University of the Arctic PhD course comes to Memorial

May 5, 2015

Memorial University is hosting a University of the Arctic (UArctic) PhD course May 3-5 on the St. John’s campus.

The course is part of UArctic’s pan-Arctic PhD program in extractive industries, a multidisciplinary, multi-university, co-operative program offering courses that focus on issues such as climate change, the environment, resources, transportation and logistics and issues related to Indigenous Peoples.

The event brings together scholars and researchers from universities around the world with a special interest in research and development in the North. Sessions over the three-day course are focused on the theme of social responsibility and enterprise within the context of extractive industries. After the classroom-based course work is finished, some of the group will complete field work in Labrador West, looking at the long-term impacts of the mining industry.

Several students and faculty members at Memorial are participating in the international program, including Dr. Arn Keeling, Department of Geography, Faculty of Arts, and Dr. Travor Brown and Dr. Gordon Cooke, Faculty of Business Administration. Experts from University of Tromsø in Norway, Aarhus University in Denmark, University of Alaska Fairbanks, University of Northern British Columbia and University of California-Berkeley will present sessions during the course. Students will also travel to Memorial from abroad to take part.

“Memorial is fortunate to be a partner in this unique interdisciplinary PhD program,” said Dr. Cooke. “This is a perfect opportunity to engage in meaningful conversation with like-minded colleagues from around the globe who we might not otherwise have the chance to meet or work with face-to-face.”

Since Memorial officially became involved with UArctic in 2006, numerous faculty members, staff, researchers and students have been involved in collaborations with the group and its member institutions. Various units, including the faculties of business administration and arts have participated in UArctic education, research and development activities on issues related to extractive industries, Indigenous Peoples, Arctic communities and more.

This past fall Memorial hosted UArctic’s annual board of governors meeting. The event brought together experts from all over the world who share a special interest in Arctic research and education. It was an ideal occasion for faculty, researchers and students to learn more about opportunities in the North, including UArctic programs and partnership opportunities.

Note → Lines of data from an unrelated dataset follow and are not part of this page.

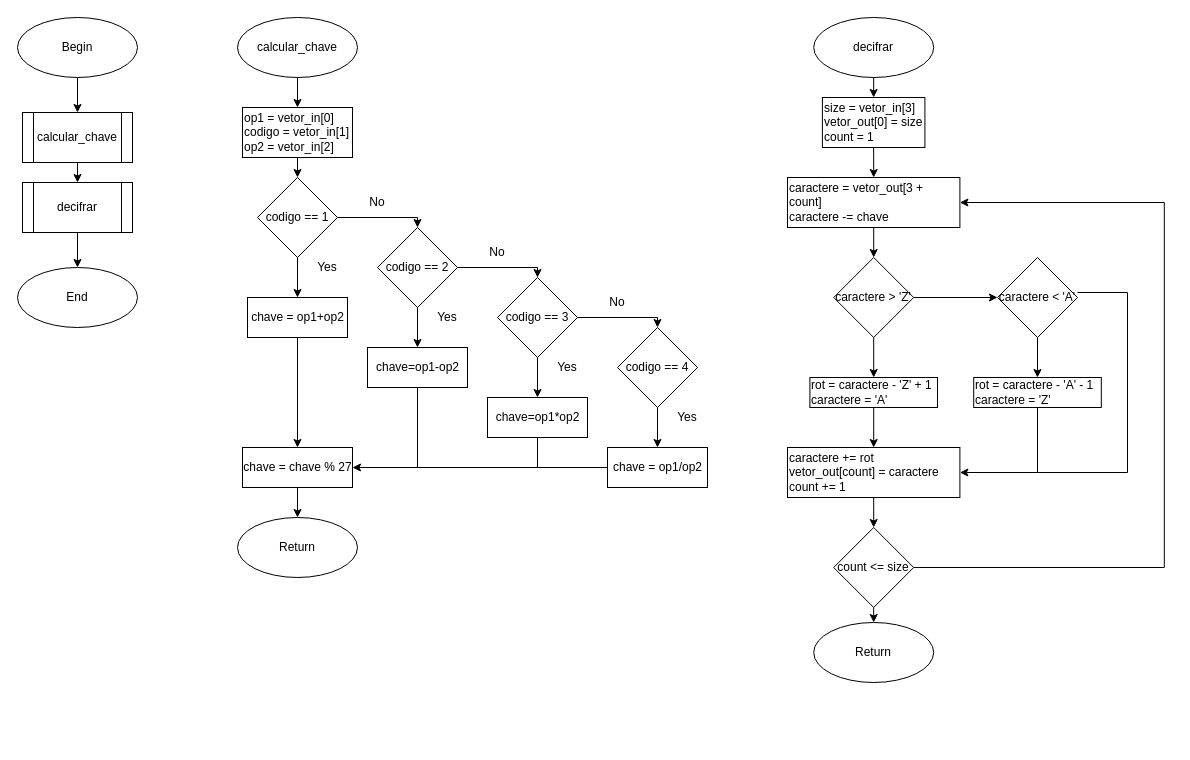
The draw.io diagram lab0/fluxograma_lab0.drawio in brunobcamargo2002/micro_labs, before the edit. Source tidied: cells renumbered, new cells numbered last; positions are measured from the earlier drawing's top-left corner, leaving out a move shared by most shapes. Both pictures are drawn from the tidied source at 100%, with x=0, y=0 at pixel (17, 17).
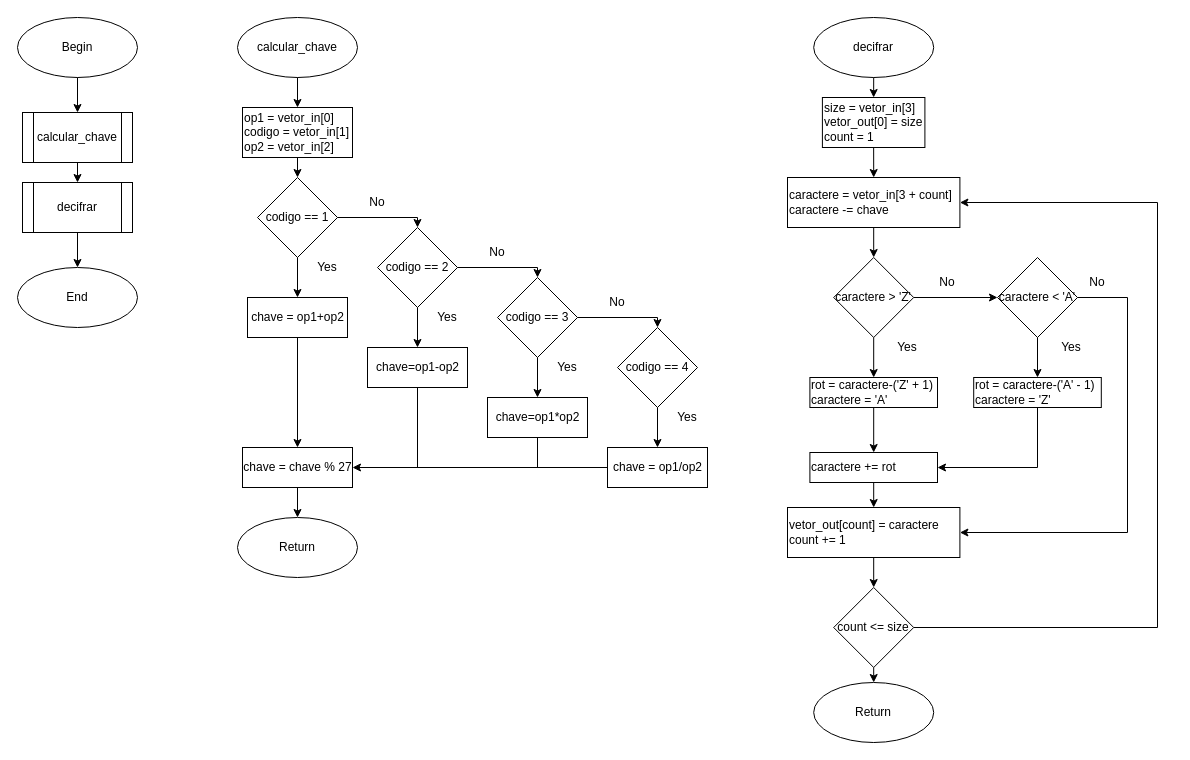
Above is the later version.

The change refers to these unchanged cells:
```xml
<mxCell id="51" value="caractere &amp;lt; 'A'" style="rhombus;whiteSpace=wrap;html=1;direction=south;" parent="1" vertex="1">
  <mxGeometry x="980" y="240" width="80" height="80" as="geometry" />
</mxCell>
```

The edit, as a diff of the source:
```diff
@@
-    <mxCell id="9" value="&lt;div&gt;caractere = vetor_out[3 + count]&lt;/div&gt;&lt;div&gt;caractere -= chave&lt;/div&gt;" style="rounded=0;whiteSpace=wrap;html=1;align=left;" parent="1" vertex="1">
+    <mxCell id="9" value="&lt;div&gt;caractere = vetor_in[3 + count]&lt;/div&gt;&lt;div&gt;caractere -= chave&lt;/div&gt;" style="rounded=0;whiteSpace=wrap;html=1;align=left;" parent="1" vertex="1">
       <mxGeometry x="770" y="160" width="172.4" height="50" as="geometry" />
     </mxCell>
     <mxCell id="10" value="count &amp;lt;= size" style="rhombus;whiteSpace=wrap;html=1;" parent="1" vertex="1">
-      <mxGeometry x="816.2" y="510" width="80" height="80" as="geometry" />
+      <mxGeometry x="816.2" y="570" width="80" height="80" as="geometry" />
     </mxCell>
@@
     <mxCell id="13" value="&lt;div&gt;Return&lt;/div&gt;" style="ellipse;whiteSpace=wrap;html=1;" parent="1" vertex="1">
-      <mxGeometry x="796.2" y="605" width="120" height="60" as="geometry" />
+      <mxGeometry x="796.2" y="665" width="120" height="60" as="geometry" />
     </mxCell>
@@
-    <mxCell id="53" value="&lt;div&gt;rot = caractere - 'Z' + 1&lt;/div&gt;&lt;div&gt;caractere = 'A'&lt;/div&gt;" style="rounded=0;whiteSpace=wrap;html=1;align=left;" parent="1" vertex="1">
+    <mxCell id="53" value="&lt;div&gt;rot = caractere-('Z' + 1)&lt;/div&gt;&lt;div&gt;caractere = 'A'&lt;/div&gt;" style="rounded=0;whiteSpace=wrap;html=1;align=left;" parent="1" vertex="1">
       <mxGeometry x="792.4" y="360" width="127.6" height="30" as="geometry" />
     </mxCell>
-    <mxCell id="54" value="&lt;div&gt;rot = caractere - 'A' - 1&lt;/div&gt;caractere = 'Z'" style="rounded=0;whiteSpace=wrap;html=1;align=left;" parent="1" vertex="1">
+    <mxCell id="54" value="&lt;div&gt;rot = caractere-('A' - 1)&lt;/div&gt;caractere = 'Z'" style="rounded=0;whiteSpace=wrap;html=1;align=left;" parent="1" vertex="1">
       <mxGeometry x="956.2" y="360" width="127.6" height="30" as="geometry" />
     </mxCell>
@@
-    <mxCell id="58" value="&lt;div&gt;caractere += rot&lt;/div&gt;&lt;div&gt;vetor_out[count] = caractere&lt;/div&gt;&lt;div&gt;count += 1&lt;/div&gt;" style="rounded=0;whiteSpace=wrap;html=1;align=left;" parent="1" vertex="1">
-      <mxGeometry x="770" y="430" width="172.4" height="50" as="geometry" />
+    <mxCell id="58" value="&lt;div&gt;vetor_out[count] = caractere&lt;/div&gt;&lt;div&gt;count += 1&lt;/div&gt;" style="rounded=0;whiteSpace=wrap;html=1;align=left;" parent="1" vertex="1">
+      <mxGeometry x="770" y="490" width="172.4" height="50" as="geometry" />
     </mxCell>
-    <mxCell id="59" style="endArrow=classic;html=1;rounded=0;exitX=0.5;exitY=1;exitDx=0;exitDy=0;entryX=0.5;entryY=0;entryDx=0;entryDy=0;" parent="1" edge="1" source="53" target="58">
+    <mxCell id="59" style="endArrow=classic;html=1;rounded=0;exitX=0.5;exitY=1;exitDx=0;exitDy=0;entryX=0.5;entryY=0;entryDx=0;entryDy=0;" parent="1" edge="1" source="53" target="64">
       <mxGeometry relative="1" as="geometry" />
     </mxCell>
-    <mxCell id="60" style="endArrow=classic;html=1;rounded=0;exitX=0.5;exitY=1;exitDx=0;exitDy=0;entryX=1;entryY=0.5;entryDx=0;entryDy=0;" parent="1" edge="1" source="54" target="58">
-      <mxGeometry relative="1" as="geometry">
-        <Array as="points">
-          <mxPoint x="1020" y="455" />
-        </Array>
-      </mxGeometry>
-    </mxCell>
@@
     <mxCell id="62" style="endArrow=classic;html=1;rounded=0;entryX=1;entryY=0.5;entryDx=0;entryDy=0;exitX=1;exitY=0.5;exitDx=0;exitDy=0;" parent="1" edge="1" source="10" target="9">
       <mxGeometry relative="1" as="geometry">
         <Array as="points">
-          <mxPoint x="1146.8" y="550" />
-          <mxPoint x="1146.8" y="185" />
+          <mxPoint x="1140" y="610" />
+          <mxPoint x="1140" y="185" />
         </Array>
       </mxGeometry>
     </mxCell>
-    <mxCell id="63" style="endArrow=none;html=1;rounded=0;entryX=0.5;entryY=0;entryDx=0;entryDy=0;" parent="1" edge="1">
-      <mxGeometry relative="1" as="geometry">
-        <mxPoint x="1020" y="455" as="sourcePoint" />
-        <mxPoint x="1060" y="275" as="targetPoint" />
-        <Array as="points">
-          <mxPoint x="1110" y="455" />
-          <mxPoint x="1110" y="275" />
-        </Array>
-      </mxGeometry>
-    </mxCell>
+    <mxCell id="64" value="caractere += rot" style="rounded=0;whiteSpace=wrap;html=1;align=left;" parent="1" vertex="1">
+      <mxGeometry x="792.4" y="435" width="127.6" height="30" as="geometry" />
+    </mxCell>
+    <mxCell id="65" style="endArrow=classic;html=1;rounded=0;exitX=0.5;exitY=0;exitDx=0;exitDy=0;entryX=1;entryY=0.5;entryDx=0;entryDy=0;" parent="1" edge="1" source="51" target="58">
+      <mxGeometry relative="1" as="geometry">
+        <Array as="points">
+          <mxPoint x="1110" y="280" />
+          <mxPoint x="1110" y="515" />
+        </Array>
+      </mxGeometry>
+    </mxCell>
+    <mxCell id="66" style="endArrow=classic;html=1;rounded=0;exitX=0.5;exitY=1;exitDx=0;exitDy=0;entryX=0.5;entryY=0;entryDx=0;entryDy=0;" parent="1" edge="1" source="64" target="58">
+      <mxGeometry relative="1" as="geometry" />
+    </mxCell>
+    <mxCell id="67" style="endArrow=classic;html=1;rounded=0;exitX=0.5;exitY=1;exitDx=0;exitDy=0;entryX=1;entryY=0.5;entryDx=0;entryDy=0;" parent="1" edge="1" source="54" target="64">
+      <mxGeometry relative="1" as="geometry">
+        <Array as="points">
+          <mxPoint x="1020" y="450" />
+        </Array>
+      </mxGeometry>
+    </mxCell>
+    <mxCell id="68" value="Yes" style="text;html=1;align=center;verticalAlign=middle;whiteSpace=wrap;rounded=0;" parent="1" vertex="1">
+      <mxGeometry x="860" y="315" width="60" height="30" as="geometry" />
+    </mxCell>
+    <mxCell id="69" value="&lt;div&gt;No&lt;/div&gt;" style="text;html=1;align=center;verticalAlign=middle;whiteSpace=wrap;rounded=0;" parent="1" vertex="1">
+      <mxGeometry x="900" y="250" width="60" height="30" as="geometry" />
+    </mxCell>
+    <mxCell id="70" value="Yes" style="text;html=1;align=center;verticalAlign=middle;whiteSpace=wrap;rounded=0;" parent="1" vertex="1">
+      <mxGeometry x="1023.8" y="315" width="60" height="30" as="geometry" />
+    </mxCell>
+    <mxCell id="71" value="&lt;div&gt;No&lt;/div&gt;" style="text;html=1;align=center;verticalAlign=middle;whiteSpace=wrap;rounded=0;" parent="1" vertex="1">
+      <mxGeometry x="1050" y="250" width="60" height="30" as="geometry" />
+    </mxCell>
```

The PhD program is funded by a generous grant from the Norwegian Centre for International Co-operation in Education and by participating universities. For more information about UArctic’s pan-Arctic PhD program in extractive industries, please contact Dr. Gordon Cooke at gcooke@mun.ca or 709-864-6204.